▸ **Front-end code edit data**:
════════════════

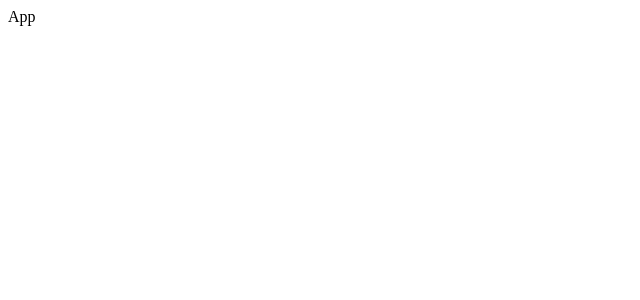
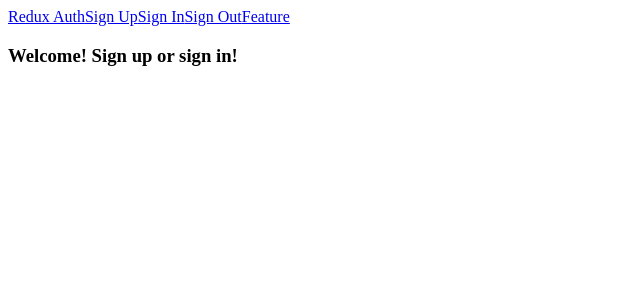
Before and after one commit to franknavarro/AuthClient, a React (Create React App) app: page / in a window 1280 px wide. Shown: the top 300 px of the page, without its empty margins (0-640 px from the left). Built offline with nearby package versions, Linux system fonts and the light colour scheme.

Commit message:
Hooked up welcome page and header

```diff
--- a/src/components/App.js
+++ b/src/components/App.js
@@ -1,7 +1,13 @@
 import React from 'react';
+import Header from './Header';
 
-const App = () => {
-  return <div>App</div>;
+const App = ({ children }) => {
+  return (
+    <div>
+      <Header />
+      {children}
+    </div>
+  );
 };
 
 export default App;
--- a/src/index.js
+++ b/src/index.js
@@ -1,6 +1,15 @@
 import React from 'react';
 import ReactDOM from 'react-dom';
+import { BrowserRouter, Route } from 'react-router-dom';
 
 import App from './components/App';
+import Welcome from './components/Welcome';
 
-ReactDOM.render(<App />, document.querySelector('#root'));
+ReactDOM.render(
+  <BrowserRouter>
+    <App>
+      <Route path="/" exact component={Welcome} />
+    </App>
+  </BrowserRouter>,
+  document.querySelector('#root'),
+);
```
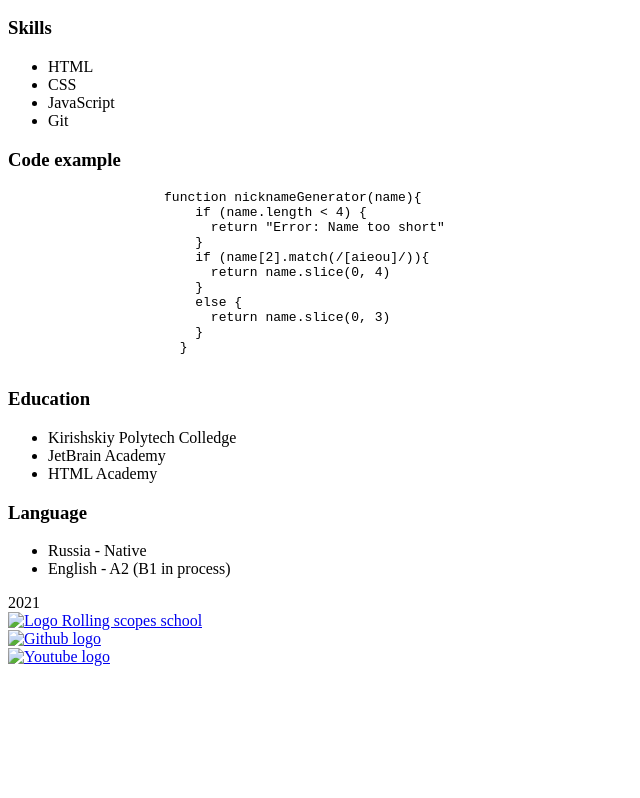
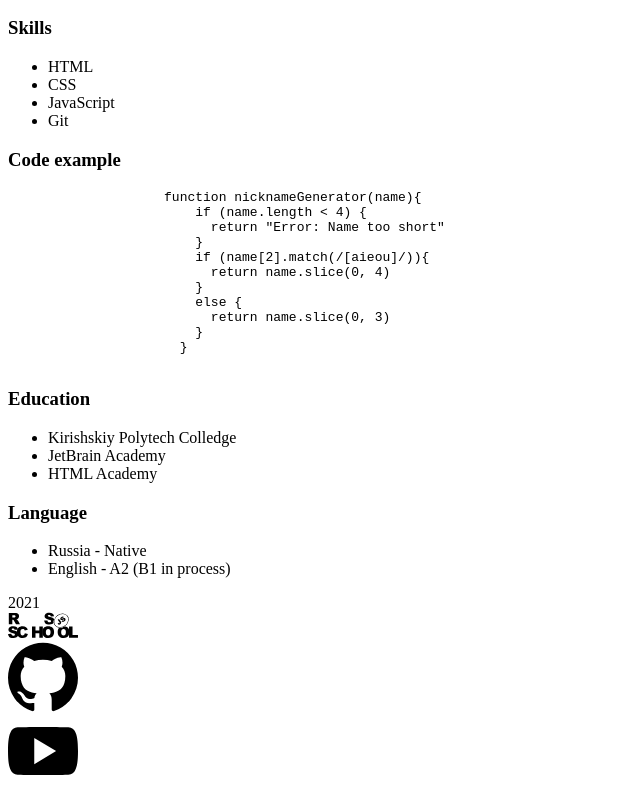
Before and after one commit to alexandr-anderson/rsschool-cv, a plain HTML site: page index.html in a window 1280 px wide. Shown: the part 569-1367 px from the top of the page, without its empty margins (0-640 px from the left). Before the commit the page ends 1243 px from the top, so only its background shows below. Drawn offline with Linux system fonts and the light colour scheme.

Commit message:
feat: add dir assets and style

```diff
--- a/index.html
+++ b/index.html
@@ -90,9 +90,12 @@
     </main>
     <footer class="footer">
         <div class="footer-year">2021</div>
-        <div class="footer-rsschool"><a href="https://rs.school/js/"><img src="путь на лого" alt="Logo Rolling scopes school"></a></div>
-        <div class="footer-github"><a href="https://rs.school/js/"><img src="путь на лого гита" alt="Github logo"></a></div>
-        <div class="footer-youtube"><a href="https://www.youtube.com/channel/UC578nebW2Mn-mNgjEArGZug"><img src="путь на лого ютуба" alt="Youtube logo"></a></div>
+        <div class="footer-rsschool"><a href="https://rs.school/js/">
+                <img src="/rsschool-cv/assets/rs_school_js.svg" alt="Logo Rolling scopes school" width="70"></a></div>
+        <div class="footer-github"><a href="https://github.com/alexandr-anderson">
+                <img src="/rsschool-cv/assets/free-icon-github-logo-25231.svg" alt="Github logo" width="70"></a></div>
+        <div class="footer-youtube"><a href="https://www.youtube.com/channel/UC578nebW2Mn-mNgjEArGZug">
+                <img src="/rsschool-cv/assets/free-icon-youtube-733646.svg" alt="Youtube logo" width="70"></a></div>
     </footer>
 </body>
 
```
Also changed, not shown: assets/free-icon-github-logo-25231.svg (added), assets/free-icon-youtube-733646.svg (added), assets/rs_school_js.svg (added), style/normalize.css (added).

════════════════

▸ **Your instructions**:
All lines of the records above that carry the word "icon" should be listed.

▸ **Your solution**:
+                <img src="/rsschool-cv/assets/free-icon-github-logo-25231.svg" alt="Github logo" width="70"></a></div>
+                <img src="/rsschool-cv/assets/free-icon-youtube-733646.svg" alt="Youtube logo" width="70"></a></div>
Also changed, not shown: assets/free-icon-github-logo-25231.svg (added), assets/free-icon-youtube-733646.svg (added), assets/rs_school_js.svg (added), style/normalize.css (added).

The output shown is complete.